Data records:

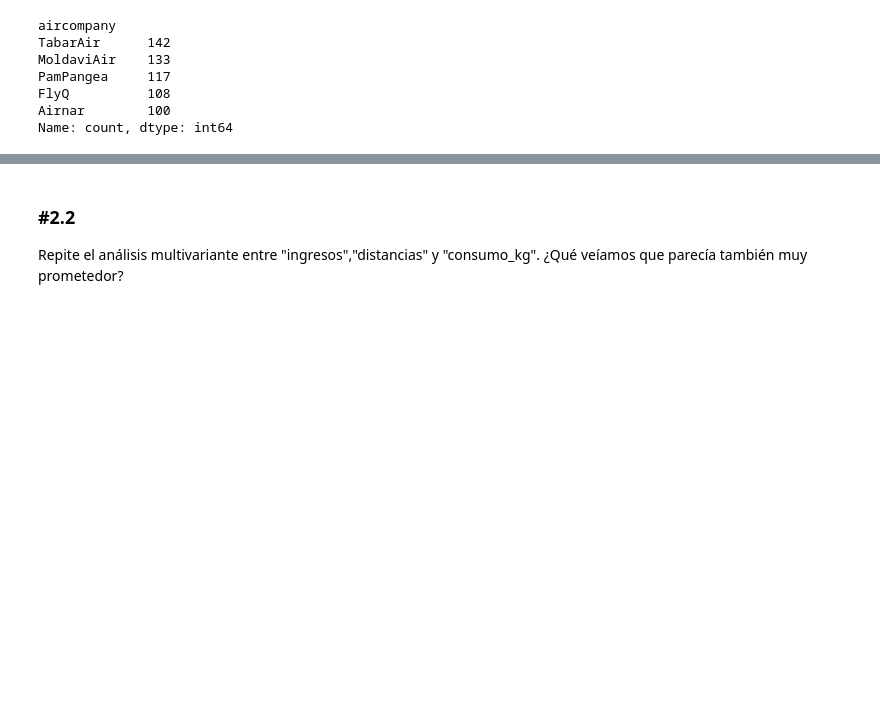
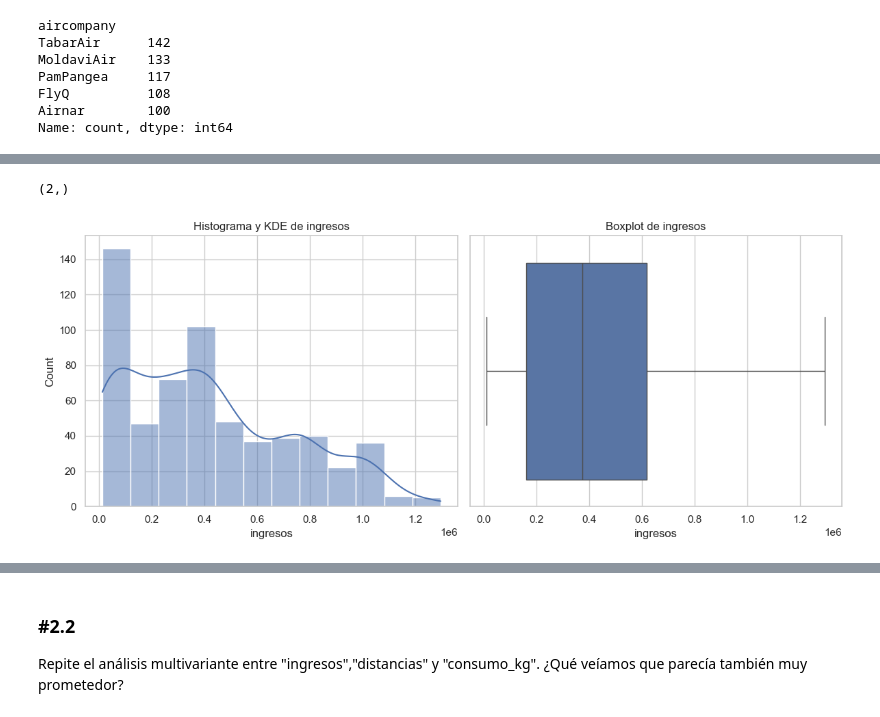
Before and after one commit to Niet-Sart/Online_DS_TheBridge_Anta, a Jupyter notebook: 03_Analisis_de_Datos/Sprint_07/Unidad_02/Practica_Obligatoria/18_Practica_Obligatoria_Multivariante.ipynb, the cells around one changed output, grey strips where cells are left out. Cells and saved outputs as stored; diff of their text form; code cells hidden in the pictures; blank space fills up the shorter version.

```diff
--- a/03_Analisis_de_Datos/Sprint_07/Unidad_02/Practica_Obligatoria/18_Practica_Obligatoria_Multivariante.ipynb
+++ b/03_Analisis_de_Datos/Sprint_07/Unidad_02/Practica_Obligatoria/18_Practica_Obligatoria_Multivariante.ipynb
@@ -513,0 +519,5 @@ Name: count, dtype: int64
+# %%
+plot_combined_graphs(df_air_jun,["ingresos"])
+# %% [output]
+(2,)
+[figure, added]
```
Also changed, not shown: parts of 23 cells of this notebook.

What to do:
Among the lines above, return each one holding the string "cells".

Output for this exercise:
Before and after one commit to Niet-Sart/Online_DS_TheBridge_Anta, a Jupyter notebook: 03_Analisis_de_Datos/Sprint_07/Unidad_02/Practica_Obligatoria/18_Practica_Obligatoria_Multivariante.ipynb, the cells around one changed output, grey strips where cells are left out. Cells and saved outputs as stored; diff of their text form; code cells hidden in the pictures; blank space fills up the shorter version.
Also changed, not shown: parts of 23 cells of this notebook.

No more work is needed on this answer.